Martinus Nijhoff - Awater
Martinus Nijhoff was born into a family of booksellers and publishers in The Hague in 1894. His four collections of poetry include some of the best work ever published in Dutch. He was immediately recognized as a poet of rare brilliance on the publication of his debut volume, The Wanderer, in 1916. The collections that followed, Forms in 1924 and New Poems in 1934, confirmed his reputation as a great innovator on the Dutch literary landscape, although he remained faithful to traditional verse forms.
His last important poetic work was the long poem ‘Zero Hour’, which was published in conjunction with ‘An Idyll’ in 1942. He then dedicated himself mainly to writing plays and to translating, until his death in 1953.
‘Awater’, first published as part of New Poems, is indisputably one of his most important works, and therefore one of the most important of twentieth-century Dutch poems. Nijhoff masterfully presents a vivid mystery that, for all its apparently explicit articulation, repeatedly challenges the reader to imagine new interpretations.
His poetry continues to fascinate right down to the present day and often seems to function as an orientation point for new poets.
‘A very good Dutch poet is Nijhoff. His poem ‘Awater’ is the poem to reckon with, one of the grandest works of poetry in [the twentieth] century… This is the future of poetry, I think, or at least it paves the way for a very interesting future.’ – Joseph Brodsky

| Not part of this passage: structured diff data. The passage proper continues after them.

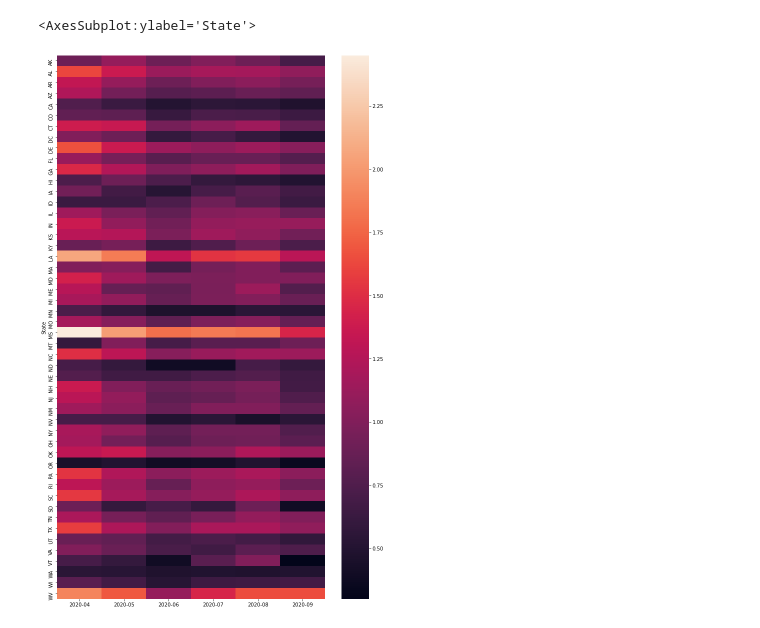
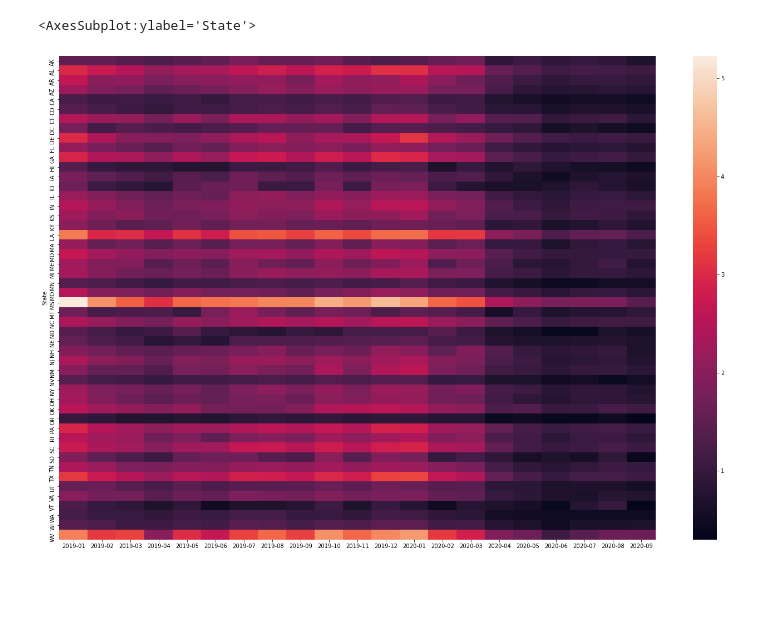
Before and after one commit to jamilao/housing-and-covid19, a Jupyter notebook: notebooks/MortgageDataProcessing.ipynb, the cells around one changed output. Saved outputs shown, nothing was run; the diff lists cells and outputs as text; code cells hidden in the pictures; blank space fills up the shorter version.

```diff
--- a/notebooks/MortgageDataProcessing.ipynb
+++ b/notebooks/MortgageDataProcessing.ipynb
@@ -15,7 +15,7 @@ interim_mortgage_file = interim_data_dir / "CountyMortgagesPercent-30-89DaysLate
 interim_msa_file = interim_data_dir / "cbsatocountycrosswalk.csv"
 # %%
 mortgage_delinq_df = pd.read_csv(interim_mortgage_file)
-mortgage_delinq_df = pd.concat([mortgage_delinq_df.iloc[:,0:4],mortgage_delinq_df.iloc[:,-7:]],axis = 1)
+mortgage_delinq_df = pd.concat([mortgage_delinq_df.iloc[:,0:4],mortgage_delinq_df.iloc[:,-21:]],axis = 1)
 mortgage_delinq_df = mortgage_delinq_df[mortgage_delinq_df['State'].notna()]
 mortgage_delinq_df['FIPSCode'] = mortgage_delinq_df['FIPSCode'].str.replace("'",'')
 mortgage_delinq_df['FIPSCode'] = mortgage_delinq_df['FIPSCode'].astype(int)
@@ -46,7 +47,7 @@ mortgage_delinq_df = pd.merge(mortgage_delinq_df,
 # %%
-northeast = ["PA", "VT", "ME", "RI", "NY", "CT", "NH", "ME", "NJ"]
+northeast = ["PA", "VT", "ME", "RI", "NY", "CT", "NH", "ME", "NJ", "MA"]
 midwest = ["OH", "IN", "IL", "MI", "WI", "MO", "IA", "MN", "KS", "NE", "SD", "ND"]
-west = ["WA", "OR", "CA", "NV", "ID", "MT", "WY", "CO", "NM"]
+west = ["WA", "OR", "CA", "NV", "ID", "MT", "WY", "CO", "NM", "AZ", "UT", "AK", "HI"]
 south = ["MD", "DE", "DC", "WV", "VA", "NC", "KY", "TN", "SC", "GA", "FL", "AL", "MS", "AR", "LA", "OK", "TX"]
 
 conditions = [
@@ -111,6 +116,5 @@ df_states.head()
 # %%
-new_df = pd.concat([mortgage_delinq_df.iloc[:,0:11],mortgage_delinq_df['Region']],axis = 1)
-print(new_df.head())
+new_df = pd.concat([mortgage_delinq_df.iloc[:,0:25],mortgage_delinq_df['Region']],axis = 1)
 new_df_state = new_df.groupby("State").mean()
 new_df_state.head()
 # %% [output]
@@ -137,11 +129,11 @@ new_df_state.head()
 # %%
 import matplotlib.pyplot as plt
-plt.figure(figsize = (12,20))
+plt.figure(figsize = (24,16))
 
-sns.heatmap(new_df_state.iloc[:,2:9])
+sns.heatmap(new_df_state.iloc[:,1:23])
 # %% [output]
 <AxesSubplot:ylabel='State'>
-[figure, old version]
+[figure, new version]
 # %%
 new_df_region = new_df.groupby("Region").mean()
 new_df_region.head()
```
Also changed, not shown: parts of 13 cells of this notebook.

‘Nijhoff is undoubtedly one of the most important poets of the twentieth century. Unique in his era, he managed to reach out to the diverse movements of international modernism without losing the distinctiveness of his own oeuvre.’ – Leesidee